Task requirements. Among the records that follow, find each line holding the word "docs" and copy it.

***** Records shown

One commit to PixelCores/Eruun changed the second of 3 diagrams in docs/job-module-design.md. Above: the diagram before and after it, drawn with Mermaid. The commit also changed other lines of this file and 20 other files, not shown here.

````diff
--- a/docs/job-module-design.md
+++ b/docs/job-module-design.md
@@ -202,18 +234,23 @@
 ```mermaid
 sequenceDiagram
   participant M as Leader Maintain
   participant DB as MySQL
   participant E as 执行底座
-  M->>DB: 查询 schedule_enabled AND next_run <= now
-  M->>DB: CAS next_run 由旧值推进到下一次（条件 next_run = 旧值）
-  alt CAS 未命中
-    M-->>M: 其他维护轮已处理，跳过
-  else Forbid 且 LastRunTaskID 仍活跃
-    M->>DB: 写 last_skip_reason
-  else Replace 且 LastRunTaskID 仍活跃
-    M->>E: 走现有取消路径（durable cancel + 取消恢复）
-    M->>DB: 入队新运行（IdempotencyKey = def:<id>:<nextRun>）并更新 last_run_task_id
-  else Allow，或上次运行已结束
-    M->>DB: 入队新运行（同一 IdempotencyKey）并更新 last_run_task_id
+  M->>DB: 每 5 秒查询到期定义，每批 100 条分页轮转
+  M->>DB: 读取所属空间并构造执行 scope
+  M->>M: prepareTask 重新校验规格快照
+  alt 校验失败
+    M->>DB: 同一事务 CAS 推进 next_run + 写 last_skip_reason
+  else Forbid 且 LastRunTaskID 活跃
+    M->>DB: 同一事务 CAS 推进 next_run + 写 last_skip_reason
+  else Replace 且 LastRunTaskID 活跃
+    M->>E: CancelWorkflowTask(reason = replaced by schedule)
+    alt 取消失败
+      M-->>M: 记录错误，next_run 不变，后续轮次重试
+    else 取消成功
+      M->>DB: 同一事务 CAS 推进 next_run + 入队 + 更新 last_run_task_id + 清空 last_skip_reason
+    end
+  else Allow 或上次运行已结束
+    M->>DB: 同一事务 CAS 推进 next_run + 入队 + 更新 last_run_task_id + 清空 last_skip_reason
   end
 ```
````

**********
***** Records shown

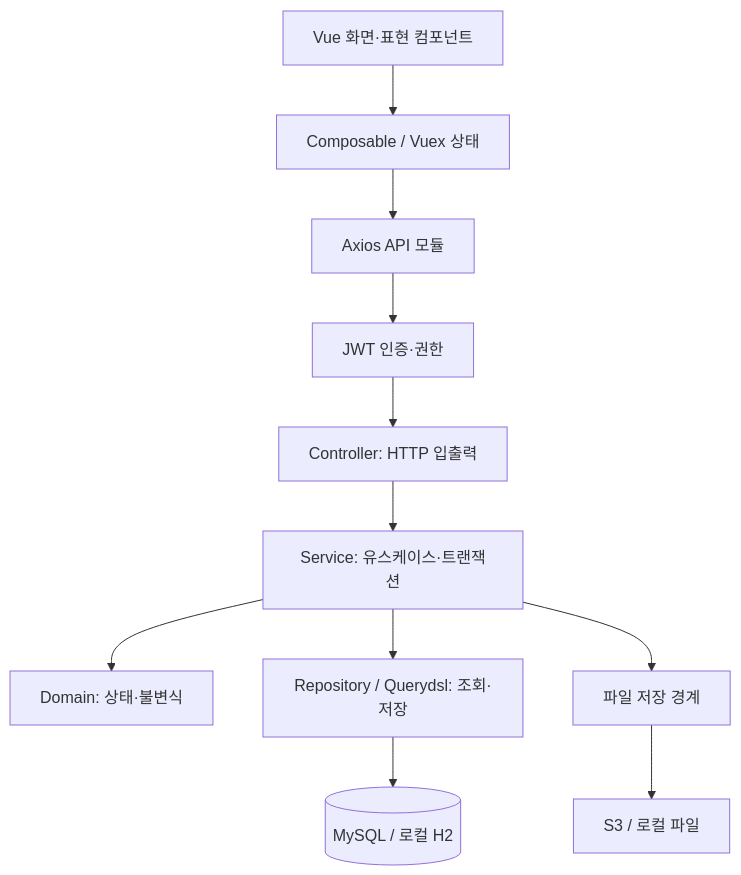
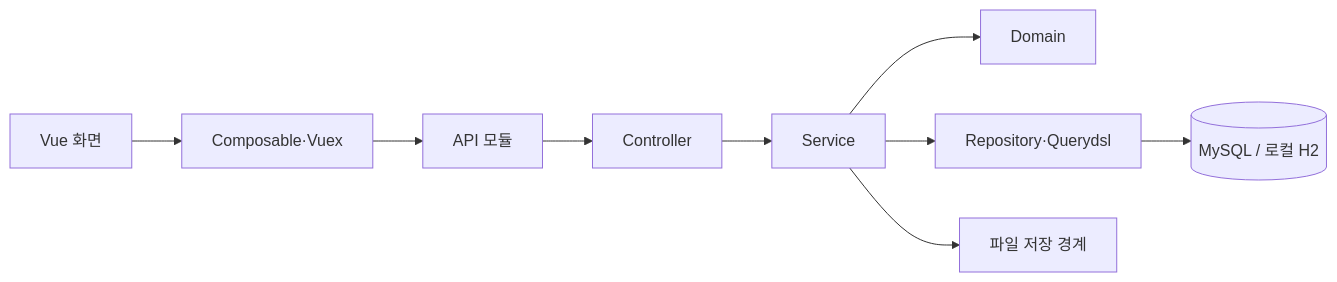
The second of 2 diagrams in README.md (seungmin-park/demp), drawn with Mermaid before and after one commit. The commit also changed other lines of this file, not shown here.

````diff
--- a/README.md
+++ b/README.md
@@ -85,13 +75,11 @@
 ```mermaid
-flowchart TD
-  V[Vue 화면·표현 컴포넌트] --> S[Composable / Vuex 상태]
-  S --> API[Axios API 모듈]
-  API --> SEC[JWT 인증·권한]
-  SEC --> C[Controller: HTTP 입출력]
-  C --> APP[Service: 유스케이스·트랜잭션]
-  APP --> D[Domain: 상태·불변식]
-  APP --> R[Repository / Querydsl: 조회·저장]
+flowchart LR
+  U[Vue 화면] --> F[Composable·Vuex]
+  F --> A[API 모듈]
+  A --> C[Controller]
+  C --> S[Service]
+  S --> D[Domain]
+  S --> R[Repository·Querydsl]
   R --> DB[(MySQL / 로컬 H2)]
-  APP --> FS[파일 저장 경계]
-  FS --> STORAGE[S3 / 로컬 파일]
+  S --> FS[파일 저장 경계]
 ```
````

**********

Result of this exercise.
One commit to PixelCores/Eruun changed the second of 3 diagrams in docs/job-module-design.md. Above: the diagram before and after it, drawn with Mermaid. The commit also changed other lines of this file and 20 other files, not shown here.
--- a/docs/job-module-design.md
+++ b/docs/job-module-design.md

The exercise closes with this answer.